Republicans in the Senate proposed legislation Monday to break through the deadlock. Its centers on the funding President Trump wants for a wall, but Democrats said they're not going to negotiate any border security funding until the president reopens the government.

"The president is showing he is willing to bargain and deal. It may not be the best deal, and we saw that with his recent proposal. There was push back from his own party and the Democrats haven't been enthusiastic about anything he has put out there," said Rottinghaus.The shutdown has now crossed the one-month mark and about 800,000 government workers are about to miss another paycheck.

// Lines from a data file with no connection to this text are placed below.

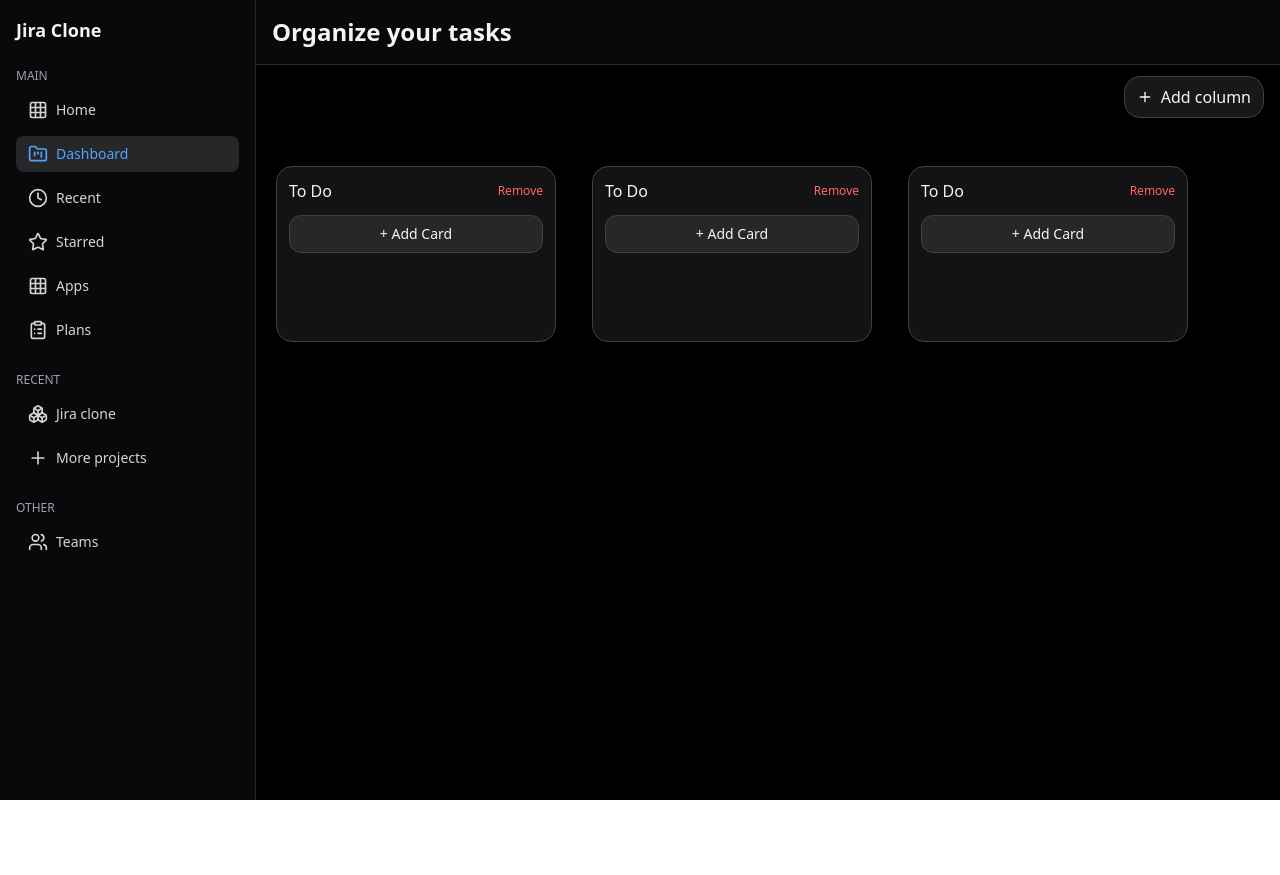
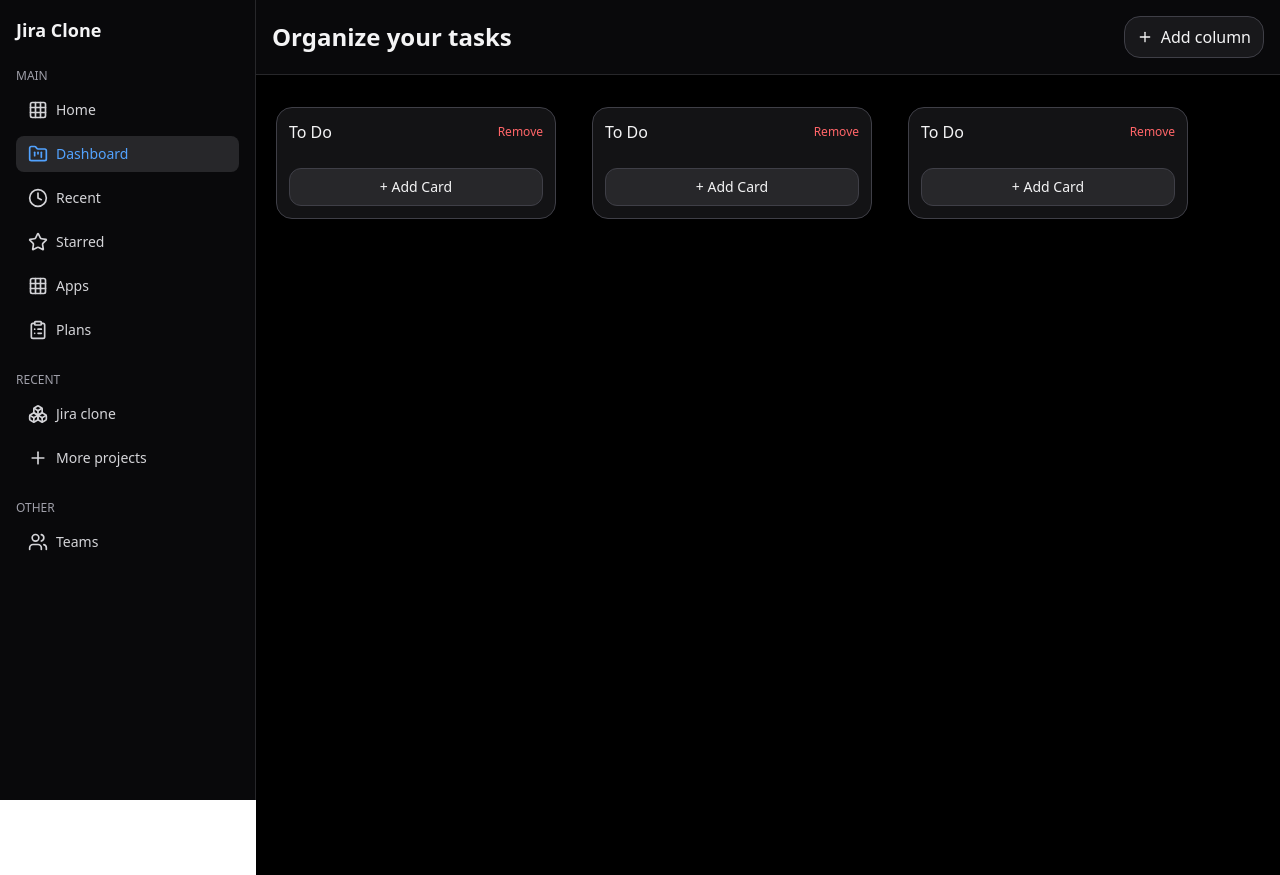
Before and after one commit to devrloper/JiraClone, a React (Vite) app: page / in a window 1280 px wide. Before the commit the page ends 800 px from the top, so only its background shows below. Built offline with nearby package versions, Linux system fonts and the light colour scheme.

Commit message:
Add:  cards button set or cards on top when making cards using modal

```diff
--- a/src/Components/Board.jsx
+++ b/src/Components/Board.jsx
@@ -55,17 +55,9 @@
     >
       {/* Fixed Header */}
 
-      <header className="fixed top-0 left-64 right-0 border-b border-zinc-800 bg-zinc-950 p-4 z-40">
+      <header className="top-0 left-64 right-0 border-b border-zinc-800 bg-zinc-950 p-4 z-40">
         <div className="mx-auto flex max-w-7xl items-center justify-between">
           <h1 className="text-2xl font-bold">Organize your tasks</h1>
-        </div>
-      </header>
-
-      <div className="bg-black min-h-screen h-full lg:overflow-hidden ">
-        {/* Columns Grid */}
-
-        {/* Add Column Button only inside Board */}
-        <div className="flex justify-end p-4 mt-15  ">
           <button
             onClick={() => setIsOpen(true)}
             className="inline-flex items-center gap-2 rounded-2xl border border-zinc-700 bg-zinc-900 px-3 py-2 cursor-pointer"
@@ -73,7 +65,16 @@
             <Plus className="h-4 w-4  " /> Add column
           </button>
         </div>
-        <div className="flex flex-col  lg:flex-row gap-4  sm:overflow-x-auto ">
+      </header>
+
+      <div className="bg-black min-h-screen  ">
+        {/* Columns Grid */}
+
+        {/* Add Column Button only inside Board */}
+        <div className="flex justify-end p-4   ">
+
+        </div>
+        <div className="flex flex-col  lg:flex-row gap-4  sm:overflow-x-auto">
           {columnList.map((col) => (
             <div className="min-w-[300px] flex-shrink-0  ">
               <Column key={col.id} col={col} />
--- a/src/Components/Column.jsx
+++ b/src/Components/Column.jsx
@@ -31,7 +31,7 @@
   return (
     <div
       ref={setNodeRef}
-      className="flex mt-8 ml-5 flex-col gap-3 rounded-2xl border border-zinc-700 bg-zinc-900/80 p-3"
+      className="flex  ml-5 flex-col gap-3 rounded-2xl border border-zinc-700 bg-zinc-900/80 p-3"
     >
       {/* Column Header */}
       <div className="flex items-center gap-2">
@@ -61,7 +61,14 @@
           Remove
         </button>
       </div>
-
+{/* Cards */}
+      <div id={col.id} className="flex  flex-col gap-2">
+        <SortableContext items={col.cardIds} strategy={rectSortingStrategy}>
+          {col.cardIds.map((cid) => (
+            <Card key={cid} id={cid} colId={col.id} />
+          ))}
+        </SortableContext>
+      </div>
       {/* Add Card Button */}
       <button
         onClick={() => setIsModalOpen(true)}
@@ -70,14 +77,7 @@
         + Add Card
       </button>
 
-      {/* Cards */}
-      <div id={col.id} className="flex min-h-[4rem] flex-col gap-2">
-        <SortableContext items={col.cardIds} strategy={rectSortingStrategy}>
-          {col.cardIds.map((cid) => (
-            <Card key={cid} id={cid} colId={col.id} />
-          ))}
-        </SortableContext>
-      </div>
+
 
       {/* Modal */}
       {isModalOpen && (
--- a/src/Utilities/Store/Store.jsx
+++ b/src/Utilities/Store/Store.jsx
@@ -10,6 +10,7 @@
         "col-todo": { id: "col-todo", title: "To Do", cardIds: [] },
         "col-doing": { id: "col-doing", title: "To Do", cardIds: [] },
         "col-dong": { id: "col-dong", title: "To Do", cardIds: [] },
+
       },
       cards: {}, //object,all cards detail inside it
       addColumn: (
```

Those employees represent less than one percent of the "working" population in the U.S. "The reason there hasn't been more outcry to get things done is because it isn't impacting a lot of people. Now you can read stories about federal employees that are struggling to make ends meet, but it's not affecting a massive amount of people. So, there's not a lot of pressure. That's at least one thing that is kind of keeping this problem afloat. Oddly, it would be better if there were more pressure because then it would encourage both sides to come together to fix it," said Rottinghaus.